::: Data for the task
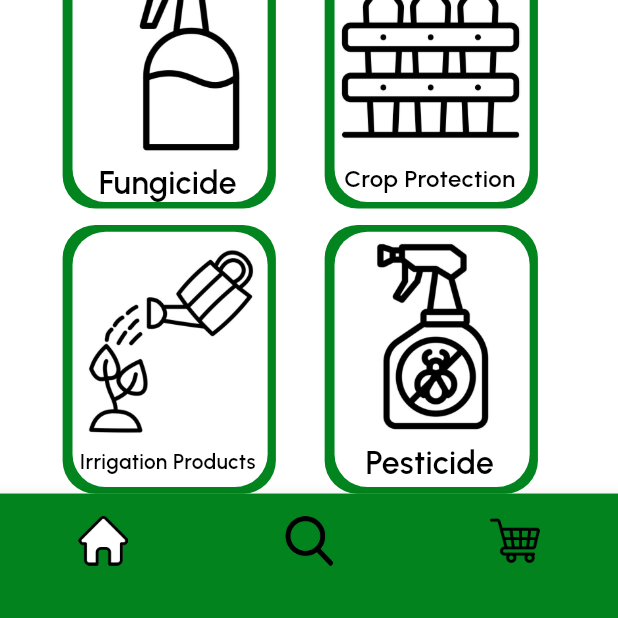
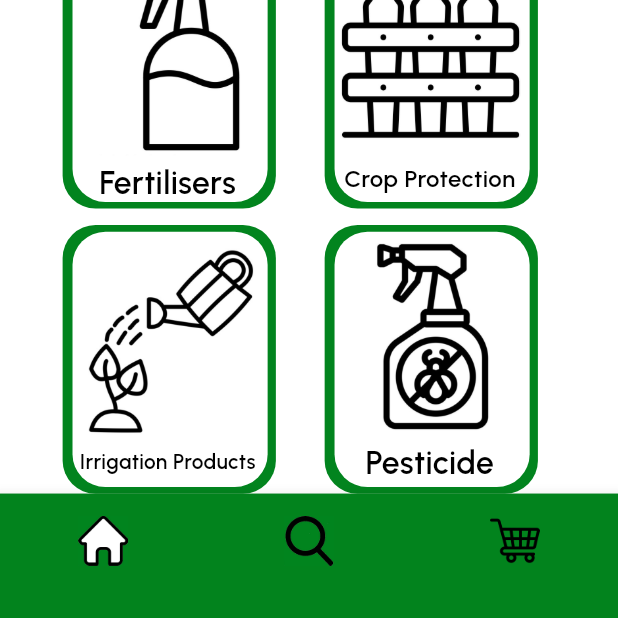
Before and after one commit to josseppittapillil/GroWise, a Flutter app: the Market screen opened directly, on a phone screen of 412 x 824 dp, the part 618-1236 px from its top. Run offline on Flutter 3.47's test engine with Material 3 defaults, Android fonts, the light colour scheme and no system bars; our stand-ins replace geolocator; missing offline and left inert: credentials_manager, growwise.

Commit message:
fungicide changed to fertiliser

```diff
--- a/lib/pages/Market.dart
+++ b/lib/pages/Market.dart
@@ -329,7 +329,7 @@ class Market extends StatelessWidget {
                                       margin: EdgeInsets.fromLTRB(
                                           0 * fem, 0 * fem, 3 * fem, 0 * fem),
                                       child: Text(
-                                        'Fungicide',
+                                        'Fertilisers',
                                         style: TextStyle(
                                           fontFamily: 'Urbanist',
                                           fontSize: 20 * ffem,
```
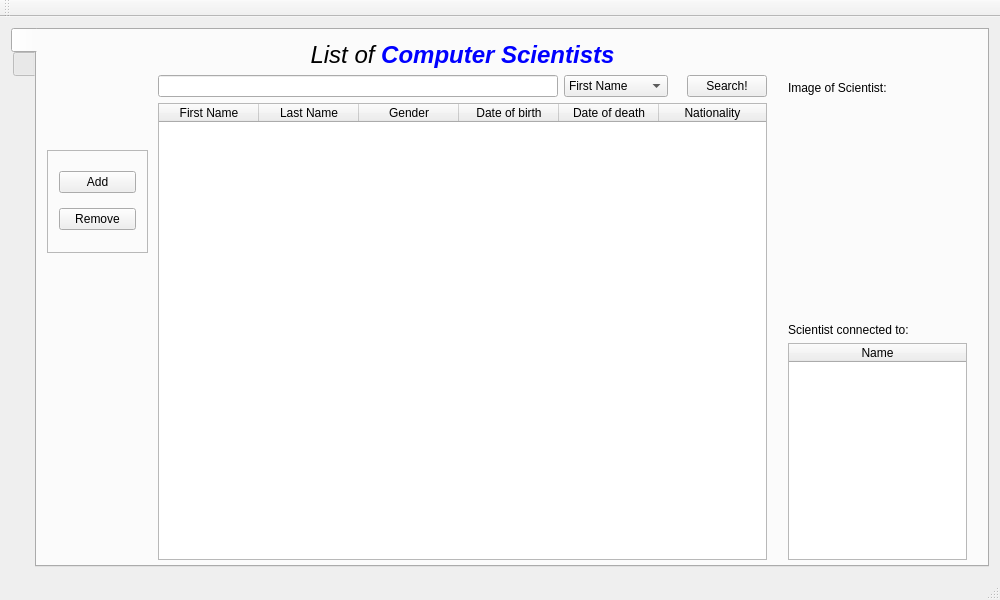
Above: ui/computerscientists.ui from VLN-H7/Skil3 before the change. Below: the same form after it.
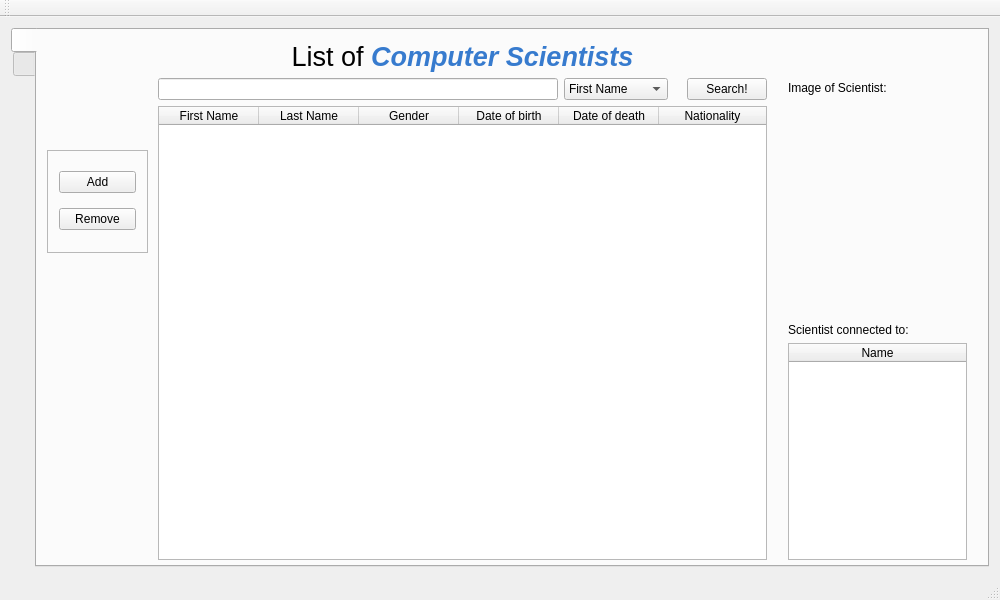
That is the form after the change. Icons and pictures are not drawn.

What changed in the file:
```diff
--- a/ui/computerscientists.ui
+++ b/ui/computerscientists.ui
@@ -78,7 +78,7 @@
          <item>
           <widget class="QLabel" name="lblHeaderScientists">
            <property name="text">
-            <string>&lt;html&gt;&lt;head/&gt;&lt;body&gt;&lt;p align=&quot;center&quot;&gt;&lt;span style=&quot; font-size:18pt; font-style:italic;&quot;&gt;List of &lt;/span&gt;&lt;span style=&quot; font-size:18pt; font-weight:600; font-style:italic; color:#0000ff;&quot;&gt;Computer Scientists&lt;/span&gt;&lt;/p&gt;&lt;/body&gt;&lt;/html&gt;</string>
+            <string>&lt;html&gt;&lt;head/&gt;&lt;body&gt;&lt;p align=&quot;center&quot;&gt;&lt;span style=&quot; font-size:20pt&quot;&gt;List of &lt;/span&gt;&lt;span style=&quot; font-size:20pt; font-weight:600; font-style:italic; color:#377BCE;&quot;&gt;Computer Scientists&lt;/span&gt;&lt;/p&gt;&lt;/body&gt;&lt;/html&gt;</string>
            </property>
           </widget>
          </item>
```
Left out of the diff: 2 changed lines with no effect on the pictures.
::::::
::: Data for the task
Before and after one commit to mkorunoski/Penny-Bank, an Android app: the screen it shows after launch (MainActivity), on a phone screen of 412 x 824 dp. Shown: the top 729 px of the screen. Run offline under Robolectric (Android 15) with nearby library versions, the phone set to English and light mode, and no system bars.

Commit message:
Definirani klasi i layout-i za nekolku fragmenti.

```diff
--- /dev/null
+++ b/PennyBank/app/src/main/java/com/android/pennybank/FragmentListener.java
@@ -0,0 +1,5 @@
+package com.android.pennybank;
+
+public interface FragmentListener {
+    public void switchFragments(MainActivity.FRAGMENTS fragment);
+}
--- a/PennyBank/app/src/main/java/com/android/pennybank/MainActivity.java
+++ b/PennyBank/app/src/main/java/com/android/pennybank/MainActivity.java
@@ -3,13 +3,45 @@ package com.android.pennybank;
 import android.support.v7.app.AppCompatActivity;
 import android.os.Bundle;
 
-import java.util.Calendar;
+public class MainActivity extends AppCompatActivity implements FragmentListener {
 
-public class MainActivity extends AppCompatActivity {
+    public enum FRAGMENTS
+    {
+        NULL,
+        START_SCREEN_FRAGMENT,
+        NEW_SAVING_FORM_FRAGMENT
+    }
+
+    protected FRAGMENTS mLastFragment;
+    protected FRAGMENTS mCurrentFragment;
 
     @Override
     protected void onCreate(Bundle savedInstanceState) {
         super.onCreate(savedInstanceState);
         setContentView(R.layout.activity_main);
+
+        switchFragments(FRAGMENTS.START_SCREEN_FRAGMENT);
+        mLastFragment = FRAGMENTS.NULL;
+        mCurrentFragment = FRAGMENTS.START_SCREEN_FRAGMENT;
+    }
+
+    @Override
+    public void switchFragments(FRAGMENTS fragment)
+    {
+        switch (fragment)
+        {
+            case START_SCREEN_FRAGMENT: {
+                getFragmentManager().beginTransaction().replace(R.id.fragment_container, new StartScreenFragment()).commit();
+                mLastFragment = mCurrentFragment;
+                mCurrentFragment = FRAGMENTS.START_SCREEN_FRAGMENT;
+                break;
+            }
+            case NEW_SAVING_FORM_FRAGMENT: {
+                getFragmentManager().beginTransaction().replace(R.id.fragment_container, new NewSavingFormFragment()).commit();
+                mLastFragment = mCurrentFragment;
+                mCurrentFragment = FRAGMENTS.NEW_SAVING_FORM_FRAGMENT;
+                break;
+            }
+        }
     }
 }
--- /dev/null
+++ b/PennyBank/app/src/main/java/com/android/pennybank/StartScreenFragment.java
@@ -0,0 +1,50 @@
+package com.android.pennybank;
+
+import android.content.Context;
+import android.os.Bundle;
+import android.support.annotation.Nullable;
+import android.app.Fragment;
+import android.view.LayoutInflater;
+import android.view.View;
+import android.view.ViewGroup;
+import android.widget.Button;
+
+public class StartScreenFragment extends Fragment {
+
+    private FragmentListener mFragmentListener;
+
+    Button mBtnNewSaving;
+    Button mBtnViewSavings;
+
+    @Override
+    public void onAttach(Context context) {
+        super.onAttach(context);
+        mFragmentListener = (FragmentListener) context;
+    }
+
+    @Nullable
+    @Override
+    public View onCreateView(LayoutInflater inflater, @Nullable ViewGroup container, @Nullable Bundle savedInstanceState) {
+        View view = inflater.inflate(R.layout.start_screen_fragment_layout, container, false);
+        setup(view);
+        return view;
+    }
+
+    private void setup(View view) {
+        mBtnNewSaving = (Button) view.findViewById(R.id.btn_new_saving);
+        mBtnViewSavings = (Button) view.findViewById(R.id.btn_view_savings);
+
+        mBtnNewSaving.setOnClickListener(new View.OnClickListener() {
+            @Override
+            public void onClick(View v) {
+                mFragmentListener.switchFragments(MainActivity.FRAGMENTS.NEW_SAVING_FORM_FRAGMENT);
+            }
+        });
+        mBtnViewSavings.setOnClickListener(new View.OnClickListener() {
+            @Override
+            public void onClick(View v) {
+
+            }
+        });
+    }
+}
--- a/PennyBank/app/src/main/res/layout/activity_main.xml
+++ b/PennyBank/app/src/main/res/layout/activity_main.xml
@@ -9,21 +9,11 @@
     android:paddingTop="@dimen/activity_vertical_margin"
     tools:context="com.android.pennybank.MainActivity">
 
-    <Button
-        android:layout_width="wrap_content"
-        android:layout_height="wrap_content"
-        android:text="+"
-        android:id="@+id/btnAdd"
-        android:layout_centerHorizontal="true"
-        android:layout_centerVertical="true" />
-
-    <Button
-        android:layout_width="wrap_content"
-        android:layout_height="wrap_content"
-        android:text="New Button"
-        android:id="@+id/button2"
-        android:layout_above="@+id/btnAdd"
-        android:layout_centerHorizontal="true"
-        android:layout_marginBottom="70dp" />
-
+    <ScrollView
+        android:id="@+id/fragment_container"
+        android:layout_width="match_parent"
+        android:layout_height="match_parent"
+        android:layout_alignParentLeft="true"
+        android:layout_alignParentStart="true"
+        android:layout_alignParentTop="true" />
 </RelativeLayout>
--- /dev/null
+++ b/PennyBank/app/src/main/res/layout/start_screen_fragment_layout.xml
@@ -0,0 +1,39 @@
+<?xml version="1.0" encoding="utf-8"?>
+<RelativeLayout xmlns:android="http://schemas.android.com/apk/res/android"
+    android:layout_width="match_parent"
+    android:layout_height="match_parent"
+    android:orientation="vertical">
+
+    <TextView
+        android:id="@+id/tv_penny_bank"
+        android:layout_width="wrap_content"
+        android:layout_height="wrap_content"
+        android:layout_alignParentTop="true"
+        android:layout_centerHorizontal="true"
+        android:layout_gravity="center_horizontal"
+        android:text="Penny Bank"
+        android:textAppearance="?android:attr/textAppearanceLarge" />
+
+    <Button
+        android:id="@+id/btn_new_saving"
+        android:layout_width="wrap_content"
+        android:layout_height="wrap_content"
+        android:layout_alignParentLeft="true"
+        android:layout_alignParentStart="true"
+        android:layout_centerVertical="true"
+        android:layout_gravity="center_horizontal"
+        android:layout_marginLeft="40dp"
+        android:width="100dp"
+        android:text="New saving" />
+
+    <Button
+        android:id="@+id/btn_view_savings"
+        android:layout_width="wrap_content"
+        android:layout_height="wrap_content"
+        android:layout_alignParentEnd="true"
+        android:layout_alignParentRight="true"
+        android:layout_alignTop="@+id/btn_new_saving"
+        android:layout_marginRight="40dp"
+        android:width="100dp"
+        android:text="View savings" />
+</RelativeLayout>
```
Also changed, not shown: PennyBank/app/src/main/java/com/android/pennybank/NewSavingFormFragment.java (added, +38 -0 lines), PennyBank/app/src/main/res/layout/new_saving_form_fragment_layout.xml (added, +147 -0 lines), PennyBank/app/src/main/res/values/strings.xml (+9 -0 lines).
::::::
::: Data for the task
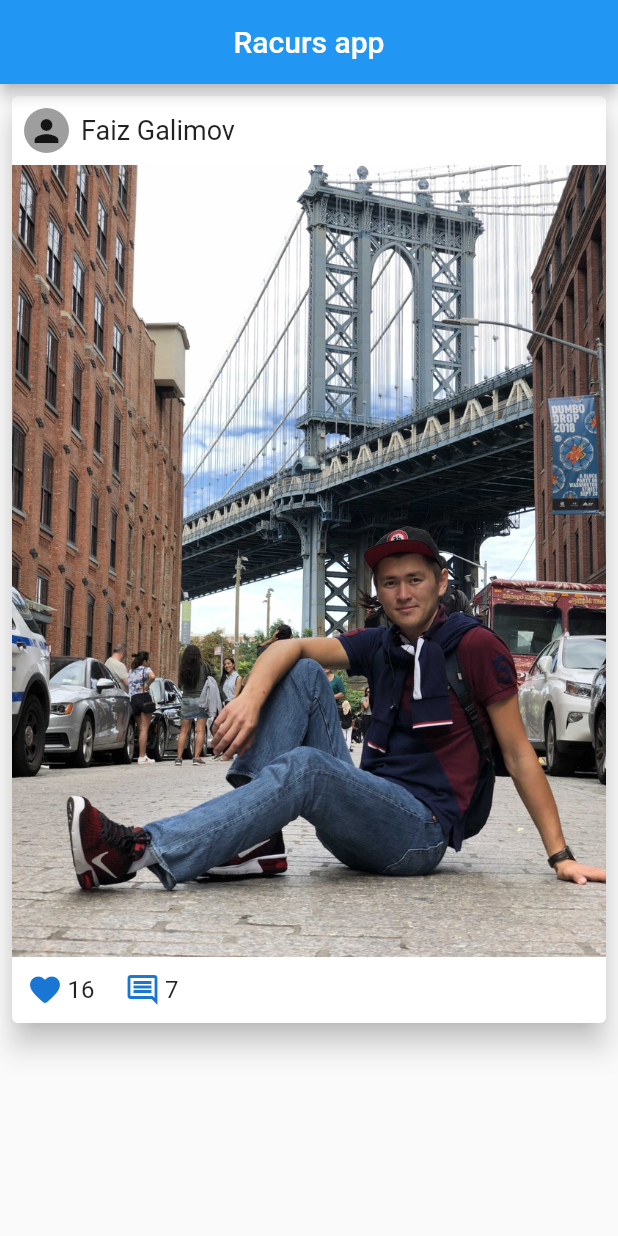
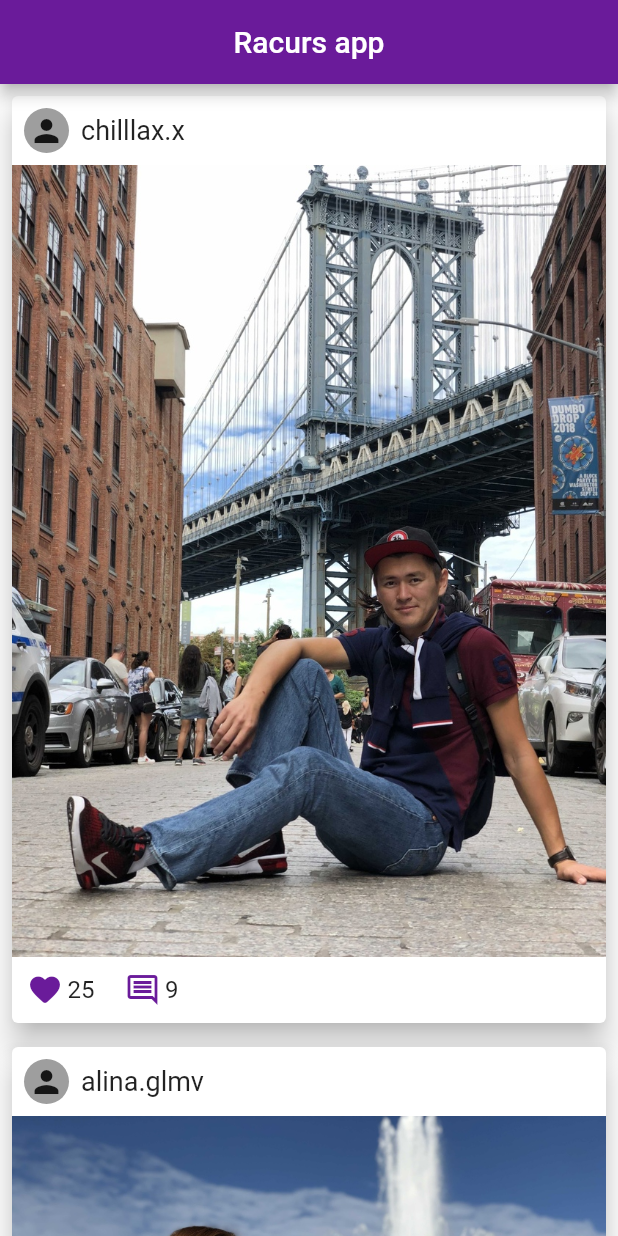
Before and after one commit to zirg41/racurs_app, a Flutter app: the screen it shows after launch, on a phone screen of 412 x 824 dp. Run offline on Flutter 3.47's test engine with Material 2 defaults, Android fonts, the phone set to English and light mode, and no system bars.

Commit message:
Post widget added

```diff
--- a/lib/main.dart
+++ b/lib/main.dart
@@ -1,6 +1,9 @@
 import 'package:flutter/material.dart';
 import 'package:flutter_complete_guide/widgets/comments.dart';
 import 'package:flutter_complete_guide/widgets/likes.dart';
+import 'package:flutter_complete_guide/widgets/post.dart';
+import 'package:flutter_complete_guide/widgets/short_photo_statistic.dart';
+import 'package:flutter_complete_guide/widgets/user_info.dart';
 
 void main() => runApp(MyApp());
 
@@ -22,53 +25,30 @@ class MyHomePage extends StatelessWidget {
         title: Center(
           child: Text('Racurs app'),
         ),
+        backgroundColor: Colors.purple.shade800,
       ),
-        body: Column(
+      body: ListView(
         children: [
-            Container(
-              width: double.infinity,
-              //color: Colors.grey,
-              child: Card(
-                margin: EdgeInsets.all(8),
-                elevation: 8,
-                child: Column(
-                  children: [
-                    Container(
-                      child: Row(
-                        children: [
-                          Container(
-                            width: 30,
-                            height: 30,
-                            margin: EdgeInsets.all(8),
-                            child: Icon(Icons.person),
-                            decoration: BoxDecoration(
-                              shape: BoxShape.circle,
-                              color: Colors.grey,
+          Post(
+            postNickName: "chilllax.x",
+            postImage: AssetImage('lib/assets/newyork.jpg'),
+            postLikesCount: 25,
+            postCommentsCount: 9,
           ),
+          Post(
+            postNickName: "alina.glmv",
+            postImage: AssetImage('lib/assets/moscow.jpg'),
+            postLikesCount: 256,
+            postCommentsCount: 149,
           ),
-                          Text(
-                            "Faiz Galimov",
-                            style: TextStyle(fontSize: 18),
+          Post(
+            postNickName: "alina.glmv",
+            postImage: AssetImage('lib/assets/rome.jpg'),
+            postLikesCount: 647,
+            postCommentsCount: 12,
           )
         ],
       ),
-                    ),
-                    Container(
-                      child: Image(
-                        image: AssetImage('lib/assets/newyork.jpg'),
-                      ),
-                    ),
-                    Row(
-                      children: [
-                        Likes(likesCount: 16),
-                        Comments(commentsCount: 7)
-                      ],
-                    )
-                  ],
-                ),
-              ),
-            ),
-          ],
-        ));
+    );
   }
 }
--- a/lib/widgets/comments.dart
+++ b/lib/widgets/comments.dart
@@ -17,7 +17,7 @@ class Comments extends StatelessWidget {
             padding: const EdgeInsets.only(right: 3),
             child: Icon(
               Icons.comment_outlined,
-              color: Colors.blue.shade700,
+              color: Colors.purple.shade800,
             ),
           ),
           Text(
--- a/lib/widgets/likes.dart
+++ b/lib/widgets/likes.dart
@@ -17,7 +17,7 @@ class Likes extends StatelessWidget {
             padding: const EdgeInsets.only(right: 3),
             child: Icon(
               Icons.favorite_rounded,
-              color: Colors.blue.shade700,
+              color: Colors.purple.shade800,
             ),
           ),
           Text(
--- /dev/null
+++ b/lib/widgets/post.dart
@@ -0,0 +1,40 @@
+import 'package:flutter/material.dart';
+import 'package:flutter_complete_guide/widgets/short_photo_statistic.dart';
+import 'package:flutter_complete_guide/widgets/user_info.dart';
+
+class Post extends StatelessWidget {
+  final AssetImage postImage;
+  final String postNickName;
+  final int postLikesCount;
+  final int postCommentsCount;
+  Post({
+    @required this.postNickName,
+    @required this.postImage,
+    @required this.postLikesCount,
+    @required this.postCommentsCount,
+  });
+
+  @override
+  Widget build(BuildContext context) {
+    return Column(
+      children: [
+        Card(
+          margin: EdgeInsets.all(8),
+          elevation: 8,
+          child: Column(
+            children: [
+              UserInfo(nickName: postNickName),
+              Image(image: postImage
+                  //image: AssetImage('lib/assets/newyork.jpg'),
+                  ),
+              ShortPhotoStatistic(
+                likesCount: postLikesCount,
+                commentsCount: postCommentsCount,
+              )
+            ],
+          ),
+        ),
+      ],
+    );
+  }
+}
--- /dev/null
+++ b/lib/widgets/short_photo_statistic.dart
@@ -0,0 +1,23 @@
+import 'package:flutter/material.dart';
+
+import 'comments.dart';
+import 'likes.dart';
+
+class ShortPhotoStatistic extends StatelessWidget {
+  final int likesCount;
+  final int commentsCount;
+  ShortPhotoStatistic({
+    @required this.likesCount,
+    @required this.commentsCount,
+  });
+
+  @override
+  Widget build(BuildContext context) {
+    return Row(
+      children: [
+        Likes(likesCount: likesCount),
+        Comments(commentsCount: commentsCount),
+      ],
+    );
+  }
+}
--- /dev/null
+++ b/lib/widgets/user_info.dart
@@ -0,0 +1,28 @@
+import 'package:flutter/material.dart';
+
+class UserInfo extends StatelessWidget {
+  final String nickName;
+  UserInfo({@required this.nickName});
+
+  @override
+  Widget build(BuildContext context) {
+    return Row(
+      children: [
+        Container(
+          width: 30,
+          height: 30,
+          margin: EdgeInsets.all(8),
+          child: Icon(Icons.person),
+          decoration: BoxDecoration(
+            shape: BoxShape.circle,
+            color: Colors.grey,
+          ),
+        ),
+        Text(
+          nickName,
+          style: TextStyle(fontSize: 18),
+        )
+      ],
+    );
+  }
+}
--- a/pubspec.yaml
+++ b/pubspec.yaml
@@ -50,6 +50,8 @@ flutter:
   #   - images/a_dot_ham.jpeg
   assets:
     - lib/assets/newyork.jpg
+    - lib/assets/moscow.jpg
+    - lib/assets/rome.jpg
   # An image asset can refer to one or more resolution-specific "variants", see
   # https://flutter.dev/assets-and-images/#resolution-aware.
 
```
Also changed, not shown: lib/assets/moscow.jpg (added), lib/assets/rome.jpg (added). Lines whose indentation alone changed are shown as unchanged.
::::::
> _Description of the task_:
Every line above that includes the string "savedInstanceState" needs to be copied.

> _Task result_:
     protected void onCreate(Bundle savedInstanceState) {
         super.onCreate(savedInstanceState);
+    public View onCreateView(LayoutInflater inflater, @Nullable ViewGroup container, @Nullable Bundle savedInstanceState) {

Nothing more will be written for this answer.